But at the moment there is still the possibility to sell legally clean security tokens legally. The so-called Security Token Offering (STO).

What is STO?

In fact, it is a fundraising platform that can significantly facilitate and legalize the tokenization process.

Many people still remember the so-called initial coin offering (ICO) boom. Yes, this is when a still non-existent project issued its own tokens, which made it possible to obtain various rights, if the idea was still implemented. And absolutely anyone could buy them.

The regulator, of course, did not like the fact that someone was collecting millions, moreover, outside the tax system and on ideas that were not even clearly formed, so they began to actively fight ICO. In response, the issuers participating in the ICO stated that their digital assets are not securities, but full-fledged utility tokens, so they do not fall under official jurisdiction.

However, they did not succeed, since the criteria for the value of an asset are determined not only by those who issue this asset. As a result of the proceedings, the SEC ruled that only bitcoin and ether are not securities, since they have a decentralized governance model. Everything else is security tokens that are subject to regulation. In addition, it turned out that a significant part of ICO projects is fraudulent. So, for example, in 2017, their share, according to official reports, amounted to 80 percent of the total.

The conclusions were made, so that the STO, which is very similar to the ICO, is now much more in line with the official norms. Each such project is now supported and provided with real assets, can cooperate with regulators and is involved in paying taxes.

Alas, even this is not enough - in most countries, there is simply absent any regulatory framework, according to which such projects could be effectively regulated. Therefore, in a number of countries, they are simply banned - in China, India and South Korea, for example.
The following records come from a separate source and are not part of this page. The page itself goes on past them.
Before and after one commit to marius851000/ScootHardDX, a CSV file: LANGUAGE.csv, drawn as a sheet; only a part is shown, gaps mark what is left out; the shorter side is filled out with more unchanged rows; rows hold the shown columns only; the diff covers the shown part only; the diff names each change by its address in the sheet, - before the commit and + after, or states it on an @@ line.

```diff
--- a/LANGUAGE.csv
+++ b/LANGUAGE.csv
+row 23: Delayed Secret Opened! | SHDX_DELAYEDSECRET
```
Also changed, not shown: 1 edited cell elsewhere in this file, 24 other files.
But in other countries the situation is different. In Estonia, for example, security tokens are officially recognized, so local companies can work with them without any problems. This was immediately used by stakeholders - a decentralized cryptocurrency service "Exchange" was launched, and it works with shares of popular companies listed on the international Nasdaq exchange, including Apple, Tesla, Facebook and Netflix, through security tokens.

Moreover, Exchange made it possible for its users to carry out STO not only with the help of cryptocurrency, but also through the fiat currency. Of course, investors must pass additional KYC levels in order to confirm their compliance with the European Union directives in this regard. Especially - "Markets in Financial Instruments Directive II."

Let's go further. Is the tokenized economy real?

In theory, yes. practically - time will show.

If the regulatory framework is properly adjusted, at least in the most important countries of the world, then the chances of this will significantly increase. However, many large companies have already appreciated the potential of tokenization. In the United States, for example, a large company Big Four EY has begun to tokenize wine, chickens and eggs using its own blockchain platform. And in Russia, for example, a project to tokenize palladium stocks raised about $ 7 million.

So when STOs receive official approvals from most of the major regulators, they can have a big impact on the existing financial system. And this will be another change in the world that became possible thanks to the blockchain.